§ Dataset records
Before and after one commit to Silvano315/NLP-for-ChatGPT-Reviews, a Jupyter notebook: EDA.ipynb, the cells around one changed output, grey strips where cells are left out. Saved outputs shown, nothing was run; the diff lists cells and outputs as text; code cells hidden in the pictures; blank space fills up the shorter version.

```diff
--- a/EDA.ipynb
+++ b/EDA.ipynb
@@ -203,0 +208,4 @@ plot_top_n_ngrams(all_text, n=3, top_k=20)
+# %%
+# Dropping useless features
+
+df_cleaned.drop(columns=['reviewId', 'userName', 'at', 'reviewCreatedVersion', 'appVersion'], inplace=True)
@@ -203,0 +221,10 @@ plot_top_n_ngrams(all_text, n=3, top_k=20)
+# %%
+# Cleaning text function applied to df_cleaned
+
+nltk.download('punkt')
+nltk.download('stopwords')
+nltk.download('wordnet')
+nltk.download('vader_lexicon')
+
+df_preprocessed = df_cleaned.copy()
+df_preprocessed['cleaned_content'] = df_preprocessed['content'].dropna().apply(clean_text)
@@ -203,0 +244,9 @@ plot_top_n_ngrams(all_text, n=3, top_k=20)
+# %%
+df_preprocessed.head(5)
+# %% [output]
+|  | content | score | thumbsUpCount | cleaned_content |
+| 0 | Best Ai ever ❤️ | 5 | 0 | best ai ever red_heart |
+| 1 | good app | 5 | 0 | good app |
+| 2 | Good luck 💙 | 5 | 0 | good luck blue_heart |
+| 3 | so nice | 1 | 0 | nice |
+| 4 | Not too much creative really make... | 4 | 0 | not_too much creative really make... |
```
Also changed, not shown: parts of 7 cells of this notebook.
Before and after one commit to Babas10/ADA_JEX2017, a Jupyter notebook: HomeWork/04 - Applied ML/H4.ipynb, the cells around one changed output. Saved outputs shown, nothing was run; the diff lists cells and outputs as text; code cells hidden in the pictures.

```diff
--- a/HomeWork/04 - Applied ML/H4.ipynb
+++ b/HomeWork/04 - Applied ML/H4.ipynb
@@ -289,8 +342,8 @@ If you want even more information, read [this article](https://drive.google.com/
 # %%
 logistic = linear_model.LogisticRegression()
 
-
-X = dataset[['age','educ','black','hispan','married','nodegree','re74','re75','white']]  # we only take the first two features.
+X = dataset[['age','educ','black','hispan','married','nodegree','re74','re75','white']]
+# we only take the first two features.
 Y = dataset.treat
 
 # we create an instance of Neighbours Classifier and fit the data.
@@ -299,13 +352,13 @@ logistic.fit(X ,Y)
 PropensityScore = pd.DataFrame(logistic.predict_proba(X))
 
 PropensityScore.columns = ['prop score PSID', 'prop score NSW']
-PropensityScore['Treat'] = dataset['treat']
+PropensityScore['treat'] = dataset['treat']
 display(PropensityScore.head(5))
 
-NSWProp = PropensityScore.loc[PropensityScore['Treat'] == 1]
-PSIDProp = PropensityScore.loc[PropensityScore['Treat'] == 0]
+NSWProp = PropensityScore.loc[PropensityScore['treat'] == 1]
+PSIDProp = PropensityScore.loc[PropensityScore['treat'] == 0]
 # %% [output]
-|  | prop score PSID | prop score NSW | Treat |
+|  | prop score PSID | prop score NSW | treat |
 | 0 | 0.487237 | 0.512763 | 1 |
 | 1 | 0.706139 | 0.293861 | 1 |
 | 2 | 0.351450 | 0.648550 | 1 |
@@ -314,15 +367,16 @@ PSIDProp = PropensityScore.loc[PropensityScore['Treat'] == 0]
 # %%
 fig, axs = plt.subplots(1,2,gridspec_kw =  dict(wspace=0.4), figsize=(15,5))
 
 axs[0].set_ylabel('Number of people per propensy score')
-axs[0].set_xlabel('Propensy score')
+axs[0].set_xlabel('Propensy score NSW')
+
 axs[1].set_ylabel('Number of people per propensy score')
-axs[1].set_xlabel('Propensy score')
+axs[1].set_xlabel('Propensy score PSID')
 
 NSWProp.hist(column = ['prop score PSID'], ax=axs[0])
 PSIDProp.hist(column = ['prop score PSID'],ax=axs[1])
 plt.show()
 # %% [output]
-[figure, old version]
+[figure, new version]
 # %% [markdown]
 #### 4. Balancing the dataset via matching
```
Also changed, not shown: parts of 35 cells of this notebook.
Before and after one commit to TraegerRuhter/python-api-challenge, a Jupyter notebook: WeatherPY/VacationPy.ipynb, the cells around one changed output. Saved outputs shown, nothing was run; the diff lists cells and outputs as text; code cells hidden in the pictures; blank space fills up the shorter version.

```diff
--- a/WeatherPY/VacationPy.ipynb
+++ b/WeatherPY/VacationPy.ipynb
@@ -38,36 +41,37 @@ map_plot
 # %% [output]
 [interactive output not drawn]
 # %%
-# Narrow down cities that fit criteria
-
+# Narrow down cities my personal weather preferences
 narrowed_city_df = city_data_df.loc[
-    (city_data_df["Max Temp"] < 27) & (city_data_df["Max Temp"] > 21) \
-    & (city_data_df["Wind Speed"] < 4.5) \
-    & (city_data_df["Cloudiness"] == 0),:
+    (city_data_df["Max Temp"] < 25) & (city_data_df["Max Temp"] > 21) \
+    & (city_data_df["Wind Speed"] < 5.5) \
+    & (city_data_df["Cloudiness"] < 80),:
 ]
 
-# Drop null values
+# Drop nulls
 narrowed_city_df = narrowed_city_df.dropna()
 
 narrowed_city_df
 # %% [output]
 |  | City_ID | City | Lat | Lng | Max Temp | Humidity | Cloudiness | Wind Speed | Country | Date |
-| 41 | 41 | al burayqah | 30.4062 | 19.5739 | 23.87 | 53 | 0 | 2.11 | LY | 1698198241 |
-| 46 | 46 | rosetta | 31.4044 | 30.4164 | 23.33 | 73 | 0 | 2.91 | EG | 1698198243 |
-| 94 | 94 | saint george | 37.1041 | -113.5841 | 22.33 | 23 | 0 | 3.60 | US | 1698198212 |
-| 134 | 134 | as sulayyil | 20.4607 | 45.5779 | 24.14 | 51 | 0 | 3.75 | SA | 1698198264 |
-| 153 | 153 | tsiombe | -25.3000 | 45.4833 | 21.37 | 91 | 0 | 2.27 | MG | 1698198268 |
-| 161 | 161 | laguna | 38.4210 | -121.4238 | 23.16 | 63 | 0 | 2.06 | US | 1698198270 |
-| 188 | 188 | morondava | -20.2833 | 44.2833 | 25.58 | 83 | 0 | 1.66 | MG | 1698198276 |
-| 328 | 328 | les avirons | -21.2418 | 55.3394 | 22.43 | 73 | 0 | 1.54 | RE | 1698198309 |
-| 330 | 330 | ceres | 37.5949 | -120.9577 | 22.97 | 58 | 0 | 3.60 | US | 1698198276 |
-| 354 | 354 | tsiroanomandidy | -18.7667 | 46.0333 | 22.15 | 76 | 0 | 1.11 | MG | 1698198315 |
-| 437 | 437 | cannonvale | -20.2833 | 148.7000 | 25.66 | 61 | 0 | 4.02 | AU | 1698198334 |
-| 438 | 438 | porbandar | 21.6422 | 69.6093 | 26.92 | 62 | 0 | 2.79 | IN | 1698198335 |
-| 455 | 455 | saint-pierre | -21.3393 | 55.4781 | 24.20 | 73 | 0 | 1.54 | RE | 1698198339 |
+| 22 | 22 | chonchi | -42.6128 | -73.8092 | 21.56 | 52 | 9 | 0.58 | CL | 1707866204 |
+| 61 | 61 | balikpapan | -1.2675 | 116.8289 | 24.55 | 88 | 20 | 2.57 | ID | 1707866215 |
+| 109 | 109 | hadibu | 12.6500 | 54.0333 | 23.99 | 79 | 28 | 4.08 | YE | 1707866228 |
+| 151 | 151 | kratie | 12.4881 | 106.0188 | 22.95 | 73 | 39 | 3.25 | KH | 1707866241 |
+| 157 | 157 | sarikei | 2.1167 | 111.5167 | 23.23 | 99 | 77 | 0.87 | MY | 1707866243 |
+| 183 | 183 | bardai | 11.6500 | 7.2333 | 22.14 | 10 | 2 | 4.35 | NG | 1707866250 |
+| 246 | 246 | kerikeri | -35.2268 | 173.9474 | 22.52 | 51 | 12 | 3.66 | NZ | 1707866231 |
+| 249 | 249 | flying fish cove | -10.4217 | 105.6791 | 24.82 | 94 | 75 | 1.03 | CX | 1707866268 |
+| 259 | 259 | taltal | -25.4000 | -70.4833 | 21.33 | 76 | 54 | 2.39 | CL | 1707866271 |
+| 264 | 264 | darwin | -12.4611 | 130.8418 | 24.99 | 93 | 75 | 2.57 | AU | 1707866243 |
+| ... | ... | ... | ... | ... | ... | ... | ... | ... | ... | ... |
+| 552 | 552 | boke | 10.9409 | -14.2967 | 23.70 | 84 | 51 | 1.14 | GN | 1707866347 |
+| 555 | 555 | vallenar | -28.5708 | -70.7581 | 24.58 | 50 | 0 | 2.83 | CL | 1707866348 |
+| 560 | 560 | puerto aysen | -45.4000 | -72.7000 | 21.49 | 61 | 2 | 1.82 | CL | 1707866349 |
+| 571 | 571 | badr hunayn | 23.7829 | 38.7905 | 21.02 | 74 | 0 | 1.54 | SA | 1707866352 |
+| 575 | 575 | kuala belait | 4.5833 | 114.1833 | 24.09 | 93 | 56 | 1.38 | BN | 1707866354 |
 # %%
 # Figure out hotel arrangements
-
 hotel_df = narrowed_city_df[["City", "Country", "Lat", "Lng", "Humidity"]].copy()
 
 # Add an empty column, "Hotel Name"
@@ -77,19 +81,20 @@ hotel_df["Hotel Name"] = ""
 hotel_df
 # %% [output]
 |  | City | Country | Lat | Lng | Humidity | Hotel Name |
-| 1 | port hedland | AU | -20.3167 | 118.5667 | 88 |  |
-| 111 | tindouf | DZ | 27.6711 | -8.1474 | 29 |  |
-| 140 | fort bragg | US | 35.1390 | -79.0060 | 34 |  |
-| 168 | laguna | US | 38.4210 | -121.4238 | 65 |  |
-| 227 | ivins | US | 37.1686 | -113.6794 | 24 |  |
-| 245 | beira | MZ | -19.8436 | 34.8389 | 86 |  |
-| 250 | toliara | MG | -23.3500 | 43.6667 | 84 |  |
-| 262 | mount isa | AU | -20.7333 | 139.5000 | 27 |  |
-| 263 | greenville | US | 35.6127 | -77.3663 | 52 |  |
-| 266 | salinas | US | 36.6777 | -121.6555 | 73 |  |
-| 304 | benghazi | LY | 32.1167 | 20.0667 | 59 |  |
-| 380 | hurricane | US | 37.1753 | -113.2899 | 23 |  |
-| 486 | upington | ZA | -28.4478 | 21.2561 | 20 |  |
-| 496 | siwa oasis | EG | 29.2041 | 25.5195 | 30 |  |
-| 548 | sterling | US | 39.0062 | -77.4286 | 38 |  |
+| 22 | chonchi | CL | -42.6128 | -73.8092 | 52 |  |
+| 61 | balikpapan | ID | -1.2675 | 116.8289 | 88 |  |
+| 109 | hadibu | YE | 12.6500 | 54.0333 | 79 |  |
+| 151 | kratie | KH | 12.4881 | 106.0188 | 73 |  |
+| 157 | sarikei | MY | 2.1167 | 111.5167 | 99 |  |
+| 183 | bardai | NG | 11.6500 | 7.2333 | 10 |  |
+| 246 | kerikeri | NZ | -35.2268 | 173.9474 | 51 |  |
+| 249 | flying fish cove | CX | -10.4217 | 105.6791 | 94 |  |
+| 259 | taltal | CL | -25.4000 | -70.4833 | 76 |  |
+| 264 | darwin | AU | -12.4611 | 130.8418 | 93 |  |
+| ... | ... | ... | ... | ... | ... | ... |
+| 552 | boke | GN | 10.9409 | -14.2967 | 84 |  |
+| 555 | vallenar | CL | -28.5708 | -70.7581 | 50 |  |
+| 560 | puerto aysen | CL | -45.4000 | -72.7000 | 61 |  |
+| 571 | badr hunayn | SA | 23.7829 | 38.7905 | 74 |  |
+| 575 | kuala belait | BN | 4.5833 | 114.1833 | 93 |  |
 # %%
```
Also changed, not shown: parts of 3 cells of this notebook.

§ Work required
Return every line from the entries above that contains the word "PSIDProp".

§ Written response
-PSIDProp = PropensityScore.loc[PropensityScore['Treat'] == 0]
+PSIDProp = PropensityScore.loc[PropensityScore['treat'] == 0]
@@ -314,15 +367,16 @@ PSIDProp = PropensityScore.loc[PropensityScore['Treat'] == 0]
 PSIDProp.hist(column = ['prop score PSID'],ax=axs[1])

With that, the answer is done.